Wherever I go in Europe, I seem to see signs outside lifts that say “Do not use the lift in case of fire”. Inevitably, one of the British people standing waiting for the lift to arrive then says “We shouldn’t use this lift, because it might catch fire”. Knowing smiles are exchanged, meaning “Foreigners can’t get English quite right, can they?”
This is another example of the ‘same language false friends’ that I wrote about in another post. In US English, there is nothing wrong with the sentence, where “in case” means “if”, so the whole sentence means “Do not use the lift if there is a fire”. In British English, however, “in case” means “against the possibility”: “Do not use the lift because there may be a fire”.

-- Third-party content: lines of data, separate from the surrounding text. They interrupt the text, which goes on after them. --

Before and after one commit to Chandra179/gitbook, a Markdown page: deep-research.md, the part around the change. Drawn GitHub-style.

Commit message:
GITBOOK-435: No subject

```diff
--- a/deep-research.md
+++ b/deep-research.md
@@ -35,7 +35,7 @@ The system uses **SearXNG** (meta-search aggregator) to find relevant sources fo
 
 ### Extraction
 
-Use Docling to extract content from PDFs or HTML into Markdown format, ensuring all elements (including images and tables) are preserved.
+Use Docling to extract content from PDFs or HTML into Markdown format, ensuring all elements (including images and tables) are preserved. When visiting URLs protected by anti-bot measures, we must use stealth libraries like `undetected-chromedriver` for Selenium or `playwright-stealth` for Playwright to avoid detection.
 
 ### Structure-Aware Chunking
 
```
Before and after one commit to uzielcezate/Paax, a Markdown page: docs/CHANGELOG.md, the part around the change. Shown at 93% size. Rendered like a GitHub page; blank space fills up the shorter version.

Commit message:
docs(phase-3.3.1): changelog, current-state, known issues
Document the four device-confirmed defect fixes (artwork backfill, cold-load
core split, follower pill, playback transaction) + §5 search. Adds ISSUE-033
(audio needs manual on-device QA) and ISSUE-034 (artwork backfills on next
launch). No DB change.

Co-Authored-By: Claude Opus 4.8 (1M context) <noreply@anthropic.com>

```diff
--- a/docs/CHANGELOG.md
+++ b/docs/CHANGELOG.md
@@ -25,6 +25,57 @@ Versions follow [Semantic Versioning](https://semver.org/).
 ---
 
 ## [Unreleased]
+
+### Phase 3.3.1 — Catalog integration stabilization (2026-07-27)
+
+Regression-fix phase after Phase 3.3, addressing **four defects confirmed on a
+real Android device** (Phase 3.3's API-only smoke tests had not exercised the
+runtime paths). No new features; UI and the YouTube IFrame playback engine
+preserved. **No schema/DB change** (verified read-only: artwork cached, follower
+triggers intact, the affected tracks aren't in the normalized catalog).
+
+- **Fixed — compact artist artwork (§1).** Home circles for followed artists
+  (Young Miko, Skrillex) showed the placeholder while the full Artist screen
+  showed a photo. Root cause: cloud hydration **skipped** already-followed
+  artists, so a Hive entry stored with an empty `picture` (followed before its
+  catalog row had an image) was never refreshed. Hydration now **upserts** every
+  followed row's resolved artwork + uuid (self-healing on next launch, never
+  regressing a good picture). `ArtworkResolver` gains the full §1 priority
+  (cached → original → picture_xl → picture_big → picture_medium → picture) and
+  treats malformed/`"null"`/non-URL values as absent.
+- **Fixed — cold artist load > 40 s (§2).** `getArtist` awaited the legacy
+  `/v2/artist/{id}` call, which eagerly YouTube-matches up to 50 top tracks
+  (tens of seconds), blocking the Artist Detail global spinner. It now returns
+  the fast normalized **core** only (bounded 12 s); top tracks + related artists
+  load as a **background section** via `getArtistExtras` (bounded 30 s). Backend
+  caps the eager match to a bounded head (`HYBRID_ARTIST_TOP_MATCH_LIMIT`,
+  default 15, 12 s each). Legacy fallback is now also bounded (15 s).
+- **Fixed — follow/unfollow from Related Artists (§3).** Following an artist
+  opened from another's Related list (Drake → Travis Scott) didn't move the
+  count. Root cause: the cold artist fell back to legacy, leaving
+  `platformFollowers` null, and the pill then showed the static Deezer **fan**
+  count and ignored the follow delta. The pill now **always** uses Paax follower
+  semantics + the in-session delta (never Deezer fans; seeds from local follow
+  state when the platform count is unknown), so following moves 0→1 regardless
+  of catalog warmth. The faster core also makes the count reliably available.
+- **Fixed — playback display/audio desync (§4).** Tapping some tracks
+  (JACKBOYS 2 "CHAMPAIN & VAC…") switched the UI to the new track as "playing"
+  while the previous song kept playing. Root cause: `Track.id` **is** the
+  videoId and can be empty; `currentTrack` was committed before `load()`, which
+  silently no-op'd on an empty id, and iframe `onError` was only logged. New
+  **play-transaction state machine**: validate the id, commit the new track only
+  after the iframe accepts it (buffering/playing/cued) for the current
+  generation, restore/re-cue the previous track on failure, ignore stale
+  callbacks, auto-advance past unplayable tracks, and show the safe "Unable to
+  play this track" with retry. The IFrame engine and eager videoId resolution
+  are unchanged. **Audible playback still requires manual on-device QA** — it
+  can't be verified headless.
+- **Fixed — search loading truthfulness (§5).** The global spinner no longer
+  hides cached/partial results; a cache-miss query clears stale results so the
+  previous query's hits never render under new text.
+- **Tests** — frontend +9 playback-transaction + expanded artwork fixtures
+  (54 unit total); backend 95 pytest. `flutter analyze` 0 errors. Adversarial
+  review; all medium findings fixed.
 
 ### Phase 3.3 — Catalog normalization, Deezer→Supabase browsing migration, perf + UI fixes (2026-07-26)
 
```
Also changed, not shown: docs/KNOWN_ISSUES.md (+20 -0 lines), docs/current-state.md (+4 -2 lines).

The British English warning should read “In the event of fire, do not use the lift”.